Cyber security is vital for your business’s safety. Unfortunately, cybercriminals can quickly and easily hack, unleash malicious software and plunder your business network. This will not only cause your business to stop functioning but will lose its credibility and cost so much to repair again.
It’s vital to have the right security and educate yourself and your staff about the different types of attacks there are out there to prevent an attack from taking place.
The cyber security landscape and terminology can be complicated to understand. However, once you know how many different types of attacks there are and the severity of them, only then will you and your staff take cyber security more seriously.
You may have already heard the term phishing, but have you encountered spear phishing?
This is what we will discuss in this blog, carry on reading to discover more.
What is phishing?
A phishing email is an email sent with malicious intent. The intentions include infecting your PC and taking sensitive information out of you. Unfortunately, we are all sent them and most of the time don’t even realise.
The cybercriminal will pretend to be a legitimate business, such as your boss or an external company you work with. They will send you an email pretending to be that person and ask you to open the email or click on the link in it.
If you open the attachment, it will cause your PC to be affected. If you click on the link, you will be sent to a fake website or taken to a malicious page. You might be asked to log in using your credentials or bank details. Imagine if a cyber criminal had access to this kind of information…
You may be thinking, I wouldn’t do something like that, but phishing emails from cyber criminals have become so sophisticated that they are incredibly difficult to spot.
To protect yourself from phishing emails, you and your team need to learn how to spot them. Click here to learn how to spot a phishing email.
Alternately, sending your staff fake phishing emails as a test is a great way to train them to be prepared for when an actual phishing email lands in their inbox. We have a product, KnowBe4, that does exactly this; if you’re interested, get in touch on 01273 806211.
Moving on, let’s take a look into what spear phishing is…
What is spear phishing?
Spear phishing, also known as blagging, is a social engineering technique based on the slang phrase “to blag.” This involves using creativity and storytelling to create a convincing online presence that speaks to your potential customers.
The cybercriminal could pretend to be you and have discussions with your clients or prospects on social media accounts; this increases the chances of the victim disclosing critical or sensitive information that wouldn’t normally be shared.
Some fraudsters use open-source intelligence and details about their victims to create a fake scenario to lure the victim into revealing sensitive information.
Imagine if someone was pretending to be you on your email account. For example, if you worked for a bank, a cybercriminal could easily pretend to be emailing the customer back and forth, stating there is an issue with a payment and could ask them for their bank details. Without thinking, the customer could easily hand over their bank details because they will think it’s you.
What is the difference between phishing and spear phishing?
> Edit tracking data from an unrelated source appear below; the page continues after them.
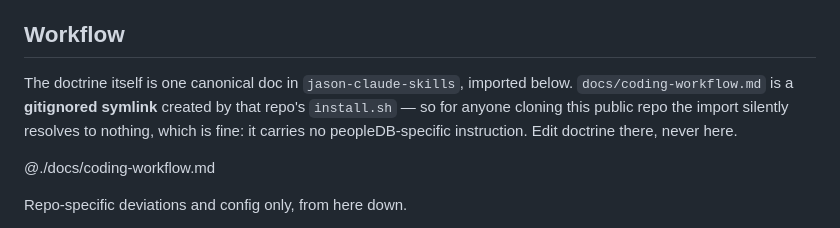
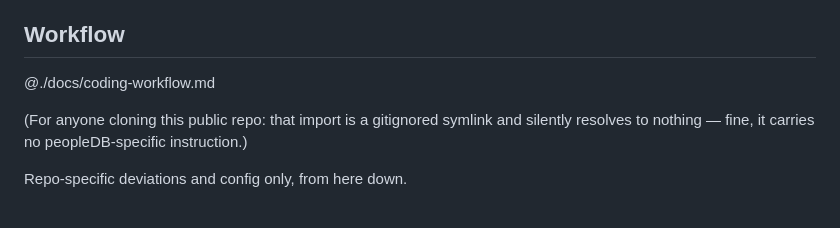
Before and after one commit to WildernessJ/peopleDB, a Markdown page: CLAUDE.md, the part around the change. Rendered like a GitHub page.

Commit message:
claude-md: trim to thin stub — doctrine explainer now comes in via the import
Co-Authored-By: Claude Fable 5 <noreply@anthropic.com>

```diff
--- a/CLAUDE.md
+++ b/CLAUDE.md
@@ -42,12 +42,10 @@ The resolved shape of the system (the *why* for each is an ADR in [`docs/DECISIO
 
 ## Workflow
 
-The doctrine itself is one canonical doc in `jason-claude-skills`, imported below.
-`docs/coding-workflow.md` is a **gitignored symlink** created by that repo's `install.sh` —
-so for anyone cloning this public repo the import silently resolves to nothing, which is
-fine: it carries no peopleDB-specific instruction. Edit doctrine there, never here.
+@./docs/coding-workflow.md
 
-@./docs/coding-workflow.md
+(For anyone cloning this public repo: that import is a gitignored symlink and silently
+resolves to nothing — fine, it carries no peopleDB-specific instruction.)
 
 Repo-specific deviations and config only, from here down.
 
```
Phishing and spear phishing attacks have the same intent and outcome, but there are a few differences between them. A lot more thought and planning goes into spear phishing attacks because they are usually targeted and only sent to one person. In comparison, phishing emails are usually more generic and can’t be sent out to multiple people at once.
What both of these attacks have in common is that they are a great threat to your business; it’s vital that you do all you can to prevent them from being successful. One thing you can do is learn how to spot spear phishing and phishing emails.
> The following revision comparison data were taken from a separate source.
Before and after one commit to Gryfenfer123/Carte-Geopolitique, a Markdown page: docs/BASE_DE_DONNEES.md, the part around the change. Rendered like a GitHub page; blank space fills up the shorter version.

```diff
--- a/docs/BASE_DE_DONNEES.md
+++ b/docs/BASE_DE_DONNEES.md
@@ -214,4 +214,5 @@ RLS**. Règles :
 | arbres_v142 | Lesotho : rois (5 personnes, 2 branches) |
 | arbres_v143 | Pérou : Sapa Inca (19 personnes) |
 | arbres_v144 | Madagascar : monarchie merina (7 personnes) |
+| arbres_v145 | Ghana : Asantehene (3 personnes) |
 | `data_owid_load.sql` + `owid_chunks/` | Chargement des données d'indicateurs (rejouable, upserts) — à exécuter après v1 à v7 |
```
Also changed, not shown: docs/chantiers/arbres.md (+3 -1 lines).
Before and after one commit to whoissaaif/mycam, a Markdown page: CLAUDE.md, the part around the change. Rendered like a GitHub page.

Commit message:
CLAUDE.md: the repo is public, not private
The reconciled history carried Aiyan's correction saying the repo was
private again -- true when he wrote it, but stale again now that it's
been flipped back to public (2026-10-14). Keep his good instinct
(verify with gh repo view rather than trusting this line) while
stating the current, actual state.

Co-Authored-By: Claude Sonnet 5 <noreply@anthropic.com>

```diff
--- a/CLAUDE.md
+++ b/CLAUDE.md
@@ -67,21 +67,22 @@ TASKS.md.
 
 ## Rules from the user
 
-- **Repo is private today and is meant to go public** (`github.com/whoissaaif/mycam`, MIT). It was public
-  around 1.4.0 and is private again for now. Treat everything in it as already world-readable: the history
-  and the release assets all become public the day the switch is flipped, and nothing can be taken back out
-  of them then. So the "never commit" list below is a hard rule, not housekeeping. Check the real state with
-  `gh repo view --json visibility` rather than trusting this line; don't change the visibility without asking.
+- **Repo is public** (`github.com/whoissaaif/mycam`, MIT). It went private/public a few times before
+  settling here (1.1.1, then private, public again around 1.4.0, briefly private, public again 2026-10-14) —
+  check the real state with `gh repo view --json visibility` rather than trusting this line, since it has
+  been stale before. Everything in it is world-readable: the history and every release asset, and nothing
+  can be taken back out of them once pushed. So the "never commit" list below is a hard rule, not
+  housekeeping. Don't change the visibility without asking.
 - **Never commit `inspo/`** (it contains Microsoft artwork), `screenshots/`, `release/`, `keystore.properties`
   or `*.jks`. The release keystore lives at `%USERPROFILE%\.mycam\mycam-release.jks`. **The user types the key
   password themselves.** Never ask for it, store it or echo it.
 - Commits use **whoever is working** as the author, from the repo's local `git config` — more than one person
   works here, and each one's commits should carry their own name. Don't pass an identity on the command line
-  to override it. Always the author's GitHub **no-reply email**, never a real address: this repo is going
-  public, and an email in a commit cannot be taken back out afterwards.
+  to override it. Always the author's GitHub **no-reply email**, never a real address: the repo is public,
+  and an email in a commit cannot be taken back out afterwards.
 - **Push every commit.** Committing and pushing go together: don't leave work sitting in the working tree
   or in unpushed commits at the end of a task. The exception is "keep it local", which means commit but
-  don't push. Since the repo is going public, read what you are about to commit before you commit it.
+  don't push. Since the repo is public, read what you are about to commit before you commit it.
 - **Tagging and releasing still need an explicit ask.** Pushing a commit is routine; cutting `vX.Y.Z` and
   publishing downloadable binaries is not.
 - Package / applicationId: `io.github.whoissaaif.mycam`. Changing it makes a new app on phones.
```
How to spot a spear phishing or phishing email?
Check the name and domain of an email address
We often only see the sender’s name when we receive an email and don’t pay much attention to the email address itself. The attacker is very likely to be able to spoof the email address of a person who sends regular updates.
When someone sends you an email asking you to share sensitive information, such as passwords or other login details that are not supposed to be shared via email or proper verification, they could be trying to hack into your accounts.
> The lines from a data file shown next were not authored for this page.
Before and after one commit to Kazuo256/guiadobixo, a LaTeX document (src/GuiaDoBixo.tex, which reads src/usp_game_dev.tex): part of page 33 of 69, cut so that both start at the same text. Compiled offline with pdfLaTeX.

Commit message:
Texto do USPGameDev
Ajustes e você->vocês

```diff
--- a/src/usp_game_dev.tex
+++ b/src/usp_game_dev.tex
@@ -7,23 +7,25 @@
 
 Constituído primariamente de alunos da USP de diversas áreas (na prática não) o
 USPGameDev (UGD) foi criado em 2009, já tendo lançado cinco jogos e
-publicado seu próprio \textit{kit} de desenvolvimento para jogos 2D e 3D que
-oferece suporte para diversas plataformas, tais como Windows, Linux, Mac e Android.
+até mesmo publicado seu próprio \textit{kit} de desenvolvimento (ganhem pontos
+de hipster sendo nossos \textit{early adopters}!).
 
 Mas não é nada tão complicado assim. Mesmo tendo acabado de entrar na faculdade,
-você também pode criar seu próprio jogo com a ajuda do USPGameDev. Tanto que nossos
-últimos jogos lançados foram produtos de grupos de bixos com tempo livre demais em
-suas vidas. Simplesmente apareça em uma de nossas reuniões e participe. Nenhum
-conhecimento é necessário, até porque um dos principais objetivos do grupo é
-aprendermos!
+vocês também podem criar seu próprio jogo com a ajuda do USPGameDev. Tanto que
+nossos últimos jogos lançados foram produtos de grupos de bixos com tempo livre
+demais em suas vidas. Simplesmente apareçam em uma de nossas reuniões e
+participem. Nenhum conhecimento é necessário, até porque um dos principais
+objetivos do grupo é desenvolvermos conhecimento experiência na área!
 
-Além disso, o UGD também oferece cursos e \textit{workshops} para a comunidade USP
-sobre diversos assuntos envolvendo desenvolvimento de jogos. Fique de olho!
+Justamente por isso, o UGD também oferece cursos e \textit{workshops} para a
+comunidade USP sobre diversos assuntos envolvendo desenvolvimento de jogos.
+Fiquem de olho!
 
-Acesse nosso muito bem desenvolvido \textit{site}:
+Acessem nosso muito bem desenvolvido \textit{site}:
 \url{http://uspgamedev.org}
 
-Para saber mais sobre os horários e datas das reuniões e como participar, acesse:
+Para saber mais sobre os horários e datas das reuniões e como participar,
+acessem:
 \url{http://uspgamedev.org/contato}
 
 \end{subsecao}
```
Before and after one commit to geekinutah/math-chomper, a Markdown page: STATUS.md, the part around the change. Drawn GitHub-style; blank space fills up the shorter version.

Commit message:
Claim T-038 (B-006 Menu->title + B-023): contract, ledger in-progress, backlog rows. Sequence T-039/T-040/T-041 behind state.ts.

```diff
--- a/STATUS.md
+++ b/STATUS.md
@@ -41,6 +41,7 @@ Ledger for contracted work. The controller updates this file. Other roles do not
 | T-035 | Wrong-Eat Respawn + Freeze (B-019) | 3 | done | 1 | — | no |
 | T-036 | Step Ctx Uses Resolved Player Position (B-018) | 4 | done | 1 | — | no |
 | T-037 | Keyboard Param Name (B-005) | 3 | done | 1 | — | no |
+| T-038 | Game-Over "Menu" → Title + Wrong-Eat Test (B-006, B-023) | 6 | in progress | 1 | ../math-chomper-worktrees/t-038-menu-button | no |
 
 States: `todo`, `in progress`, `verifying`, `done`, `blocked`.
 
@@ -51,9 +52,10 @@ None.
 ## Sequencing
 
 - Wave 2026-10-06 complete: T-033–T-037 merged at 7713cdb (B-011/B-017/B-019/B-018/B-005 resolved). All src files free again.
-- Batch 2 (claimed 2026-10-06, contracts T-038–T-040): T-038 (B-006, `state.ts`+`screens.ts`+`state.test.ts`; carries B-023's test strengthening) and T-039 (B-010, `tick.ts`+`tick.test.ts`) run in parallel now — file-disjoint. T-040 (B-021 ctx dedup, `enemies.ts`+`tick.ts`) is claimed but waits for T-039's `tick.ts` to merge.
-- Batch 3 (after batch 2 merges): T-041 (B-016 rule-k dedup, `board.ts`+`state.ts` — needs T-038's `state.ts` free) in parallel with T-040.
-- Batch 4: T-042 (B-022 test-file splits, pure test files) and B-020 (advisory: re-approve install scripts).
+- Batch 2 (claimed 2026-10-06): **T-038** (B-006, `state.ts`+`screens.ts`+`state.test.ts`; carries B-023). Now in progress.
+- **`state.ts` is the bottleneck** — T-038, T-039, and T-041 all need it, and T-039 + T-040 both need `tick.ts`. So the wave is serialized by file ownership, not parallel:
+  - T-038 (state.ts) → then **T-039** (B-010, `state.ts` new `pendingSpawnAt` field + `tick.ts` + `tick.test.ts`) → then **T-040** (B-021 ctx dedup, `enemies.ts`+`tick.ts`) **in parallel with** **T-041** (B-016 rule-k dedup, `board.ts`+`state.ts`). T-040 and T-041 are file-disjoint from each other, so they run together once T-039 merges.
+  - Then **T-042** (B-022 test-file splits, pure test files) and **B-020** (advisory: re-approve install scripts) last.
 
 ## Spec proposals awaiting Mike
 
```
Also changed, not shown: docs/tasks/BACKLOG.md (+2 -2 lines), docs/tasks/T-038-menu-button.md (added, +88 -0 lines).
For instance, if the hacker knows that someone receives a lot of emails from [email protected], it will send him an email from the same email address, pretending to be from you. Therefore, it’s vital to verify the sender’s name as well.
Check the spelling, grammar and format within an email
Often there will be spelling and grammar mistakes within a Phishing email, making it obvious that it’s a Phishing email.
An advanced-level spear phishing email attack can be harder to detect because the cybercriminal manages to spoof both the name and email address of someone you know or believe. In this case, you’ll need to also turn to the email format; it can give you some indication about whether the email is legitimate.
If you email people regularly, you’ll notice they stick to a similar format within their email, perhaps adding a smiley face now and again. However, if you receive a very blunt urgent email from them, this will stand out; such an email can be a spear phishing attempt to trick you into sharing sensitive information.
Call the sender
In the case of phishing and spear phishing emails, the email will contain an urgent message, wanting you to act quickly. We recommend you pick up the phone and call the sender to get them to confirm whether it is a legitimate email from them.
Overall, both Phishing and Spear Phishing attacks are lethal and must be prevented at all costs.
Alternatively, we are hosting a cyber security webinar this month – Cyber Security: How to protect your business. Click here to sign up and discover more about cyber secuirty.